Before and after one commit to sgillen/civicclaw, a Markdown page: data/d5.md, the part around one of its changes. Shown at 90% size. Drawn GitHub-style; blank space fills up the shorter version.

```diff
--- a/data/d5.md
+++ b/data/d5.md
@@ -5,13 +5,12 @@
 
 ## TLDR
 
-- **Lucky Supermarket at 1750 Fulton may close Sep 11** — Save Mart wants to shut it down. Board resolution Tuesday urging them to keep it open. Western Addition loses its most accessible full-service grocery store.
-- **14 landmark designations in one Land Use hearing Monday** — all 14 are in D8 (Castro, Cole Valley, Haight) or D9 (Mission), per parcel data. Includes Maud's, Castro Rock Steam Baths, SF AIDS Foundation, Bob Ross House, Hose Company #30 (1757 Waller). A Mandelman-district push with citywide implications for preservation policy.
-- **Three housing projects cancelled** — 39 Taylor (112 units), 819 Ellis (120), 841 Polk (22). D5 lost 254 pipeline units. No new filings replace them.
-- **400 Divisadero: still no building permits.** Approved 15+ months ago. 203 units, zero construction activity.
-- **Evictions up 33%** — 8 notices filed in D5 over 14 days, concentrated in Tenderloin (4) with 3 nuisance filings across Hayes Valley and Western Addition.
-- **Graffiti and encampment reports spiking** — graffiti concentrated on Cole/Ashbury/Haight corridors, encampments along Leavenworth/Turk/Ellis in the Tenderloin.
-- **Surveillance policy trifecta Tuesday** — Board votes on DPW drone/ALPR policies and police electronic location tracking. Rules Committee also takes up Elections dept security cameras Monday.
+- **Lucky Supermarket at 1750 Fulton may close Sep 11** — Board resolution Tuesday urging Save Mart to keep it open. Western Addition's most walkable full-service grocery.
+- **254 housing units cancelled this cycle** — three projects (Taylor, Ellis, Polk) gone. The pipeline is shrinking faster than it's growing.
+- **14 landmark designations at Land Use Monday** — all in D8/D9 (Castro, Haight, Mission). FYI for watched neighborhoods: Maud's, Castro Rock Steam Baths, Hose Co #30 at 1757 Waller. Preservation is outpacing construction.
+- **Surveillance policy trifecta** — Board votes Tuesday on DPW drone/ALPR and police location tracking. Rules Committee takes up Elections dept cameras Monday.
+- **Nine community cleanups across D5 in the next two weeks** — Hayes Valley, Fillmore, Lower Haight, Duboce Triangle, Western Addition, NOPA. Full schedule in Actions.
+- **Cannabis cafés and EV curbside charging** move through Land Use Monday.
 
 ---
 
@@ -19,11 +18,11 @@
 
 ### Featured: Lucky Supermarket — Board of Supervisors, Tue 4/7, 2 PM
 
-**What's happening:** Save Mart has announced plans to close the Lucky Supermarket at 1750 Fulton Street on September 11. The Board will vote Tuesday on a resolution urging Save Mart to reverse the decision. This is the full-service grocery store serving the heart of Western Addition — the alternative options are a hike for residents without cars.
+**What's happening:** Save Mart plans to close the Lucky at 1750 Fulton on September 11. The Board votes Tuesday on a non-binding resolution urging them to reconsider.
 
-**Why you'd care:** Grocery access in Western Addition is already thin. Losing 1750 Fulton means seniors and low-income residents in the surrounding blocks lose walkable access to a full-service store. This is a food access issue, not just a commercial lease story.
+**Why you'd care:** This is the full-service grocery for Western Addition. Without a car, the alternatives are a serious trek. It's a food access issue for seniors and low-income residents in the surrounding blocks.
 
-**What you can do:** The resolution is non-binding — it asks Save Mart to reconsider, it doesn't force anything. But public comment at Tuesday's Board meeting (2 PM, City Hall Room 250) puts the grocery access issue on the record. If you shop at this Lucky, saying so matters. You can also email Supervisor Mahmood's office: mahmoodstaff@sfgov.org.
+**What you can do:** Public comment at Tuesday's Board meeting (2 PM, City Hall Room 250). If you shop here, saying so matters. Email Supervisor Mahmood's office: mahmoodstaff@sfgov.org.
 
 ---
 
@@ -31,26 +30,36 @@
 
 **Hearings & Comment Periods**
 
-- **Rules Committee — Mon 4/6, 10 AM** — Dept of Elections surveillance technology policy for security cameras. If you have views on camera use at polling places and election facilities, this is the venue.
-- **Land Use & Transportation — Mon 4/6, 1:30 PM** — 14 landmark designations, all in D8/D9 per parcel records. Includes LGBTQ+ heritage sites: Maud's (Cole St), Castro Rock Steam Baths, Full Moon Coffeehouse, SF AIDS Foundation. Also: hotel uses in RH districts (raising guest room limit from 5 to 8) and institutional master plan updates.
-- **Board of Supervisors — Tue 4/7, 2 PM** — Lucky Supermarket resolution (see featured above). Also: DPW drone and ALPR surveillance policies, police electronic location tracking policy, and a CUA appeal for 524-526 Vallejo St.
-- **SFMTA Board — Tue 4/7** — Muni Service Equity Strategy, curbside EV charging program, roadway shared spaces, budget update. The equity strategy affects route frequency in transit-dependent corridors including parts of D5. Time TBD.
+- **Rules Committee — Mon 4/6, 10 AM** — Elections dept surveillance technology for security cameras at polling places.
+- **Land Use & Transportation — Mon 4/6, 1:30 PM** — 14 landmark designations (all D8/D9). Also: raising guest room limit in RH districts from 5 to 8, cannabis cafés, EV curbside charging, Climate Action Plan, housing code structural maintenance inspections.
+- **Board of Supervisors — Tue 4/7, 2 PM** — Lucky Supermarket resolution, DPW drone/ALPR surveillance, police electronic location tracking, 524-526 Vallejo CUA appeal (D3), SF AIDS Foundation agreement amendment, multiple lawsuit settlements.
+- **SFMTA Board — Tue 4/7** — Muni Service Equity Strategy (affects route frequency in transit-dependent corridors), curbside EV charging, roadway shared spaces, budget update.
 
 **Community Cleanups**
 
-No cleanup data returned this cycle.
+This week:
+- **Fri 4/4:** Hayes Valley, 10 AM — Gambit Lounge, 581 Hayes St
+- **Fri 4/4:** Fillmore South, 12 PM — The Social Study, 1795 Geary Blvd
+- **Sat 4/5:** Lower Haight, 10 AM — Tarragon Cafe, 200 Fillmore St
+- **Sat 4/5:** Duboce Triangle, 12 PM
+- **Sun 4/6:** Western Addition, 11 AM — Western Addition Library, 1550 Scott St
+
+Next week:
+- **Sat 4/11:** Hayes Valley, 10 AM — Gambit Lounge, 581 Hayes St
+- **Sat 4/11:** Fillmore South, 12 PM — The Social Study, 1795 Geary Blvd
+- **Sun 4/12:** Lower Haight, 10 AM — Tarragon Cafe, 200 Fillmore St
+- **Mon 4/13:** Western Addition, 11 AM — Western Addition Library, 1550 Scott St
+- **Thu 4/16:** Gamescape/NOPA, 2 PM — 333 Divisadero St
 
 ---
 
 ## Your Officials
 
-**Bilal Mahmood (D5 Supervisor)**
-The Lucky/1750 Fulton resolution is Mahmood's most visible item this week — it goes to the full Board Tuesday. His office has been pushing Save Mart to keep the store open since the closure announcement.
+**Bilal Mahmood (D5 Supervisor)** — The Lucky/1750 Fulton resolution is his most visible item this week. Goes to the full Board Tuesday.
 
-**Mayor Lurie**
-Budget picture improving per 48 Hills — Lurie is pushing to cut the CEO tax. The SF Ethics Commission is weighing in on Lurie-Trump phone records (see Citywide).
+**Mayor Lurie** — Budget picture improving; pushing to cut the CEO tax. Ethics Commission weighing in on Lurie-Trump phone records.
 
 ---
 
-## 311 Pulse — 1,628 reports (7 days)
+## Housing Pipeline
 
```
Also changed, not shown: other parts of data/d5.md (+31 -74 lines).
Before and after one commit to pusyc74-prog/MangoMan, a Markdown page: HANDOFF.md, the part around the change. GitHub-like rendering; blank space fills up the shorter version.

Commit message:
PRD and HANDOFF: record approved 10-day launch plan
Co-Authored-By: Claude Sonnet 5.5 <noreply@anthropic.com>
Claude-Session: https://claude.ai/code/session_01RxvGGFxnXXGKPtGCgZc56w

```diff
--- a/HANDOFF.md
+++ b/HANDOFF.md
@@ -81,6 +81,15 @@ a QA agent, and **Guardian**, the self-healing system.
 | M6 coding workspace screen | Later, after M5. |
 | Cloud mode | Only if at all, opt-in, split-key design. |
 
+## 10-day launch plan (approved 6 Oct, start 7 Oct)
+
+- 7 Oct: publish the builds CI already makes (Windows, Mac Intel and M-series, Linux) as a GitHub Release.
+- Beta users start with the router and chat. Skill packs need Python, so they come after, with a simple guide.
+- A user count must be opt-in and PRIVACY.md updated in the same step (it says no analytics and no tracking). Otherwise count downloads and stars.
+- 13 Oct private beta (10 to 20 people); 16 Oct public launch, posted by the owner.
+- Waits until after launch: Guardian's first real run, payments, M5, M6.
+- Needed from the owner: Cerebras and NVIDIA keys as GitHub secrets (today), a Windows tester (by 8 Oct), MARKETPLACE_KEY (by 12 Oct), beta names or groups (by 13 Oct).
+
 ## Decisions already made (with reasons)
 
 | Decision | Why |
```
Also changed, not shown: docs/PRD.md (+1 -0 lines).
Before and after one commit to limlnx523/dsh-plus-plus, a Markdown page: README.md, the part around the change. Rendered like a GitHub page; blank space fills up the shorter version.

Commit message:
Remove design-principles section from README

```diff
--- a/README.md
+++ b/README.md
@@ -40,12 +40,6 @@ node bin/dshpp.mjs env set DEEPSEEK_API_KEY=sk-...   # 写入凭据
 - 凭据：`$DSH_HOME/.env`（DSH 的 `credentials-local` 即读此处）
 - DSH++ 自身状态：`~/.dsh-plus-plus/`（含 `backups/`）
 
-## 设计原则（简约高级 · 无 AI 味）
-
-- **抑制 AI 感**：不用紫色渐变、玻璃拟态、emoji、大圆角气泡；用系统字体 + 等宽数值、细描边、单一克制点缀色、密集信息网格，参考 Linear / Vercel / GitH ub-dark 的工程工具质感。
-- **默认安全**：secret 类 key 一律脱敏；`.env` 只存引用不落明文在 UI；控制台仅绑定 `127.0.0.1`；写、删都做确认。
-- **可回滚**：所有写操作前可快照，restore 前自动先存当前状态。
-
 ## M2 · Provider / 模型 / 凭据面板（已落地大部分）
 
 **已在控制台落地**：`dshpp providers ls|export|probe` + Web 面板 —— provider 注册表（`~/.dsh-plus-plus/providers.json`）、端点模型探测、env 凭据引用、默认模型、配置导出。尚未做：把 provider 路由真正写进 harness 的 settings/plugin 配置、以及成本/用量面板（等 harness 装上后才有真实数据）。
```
^^^^
Assignment: Your answer should be every line above that contains the word "Commission".

Solved problem:
-Budget picture improving per 48 Hills — Lurie is pushing to cut the CEO tax. The SF Ethics Commission is weighing in on Lurie-Trump phone records (see Citywide).
+**Mayor Lurie** — Budget picture improving; pushing to cut the CEO tax. Ethics Commission weighing in on Lurie-Trump phone records.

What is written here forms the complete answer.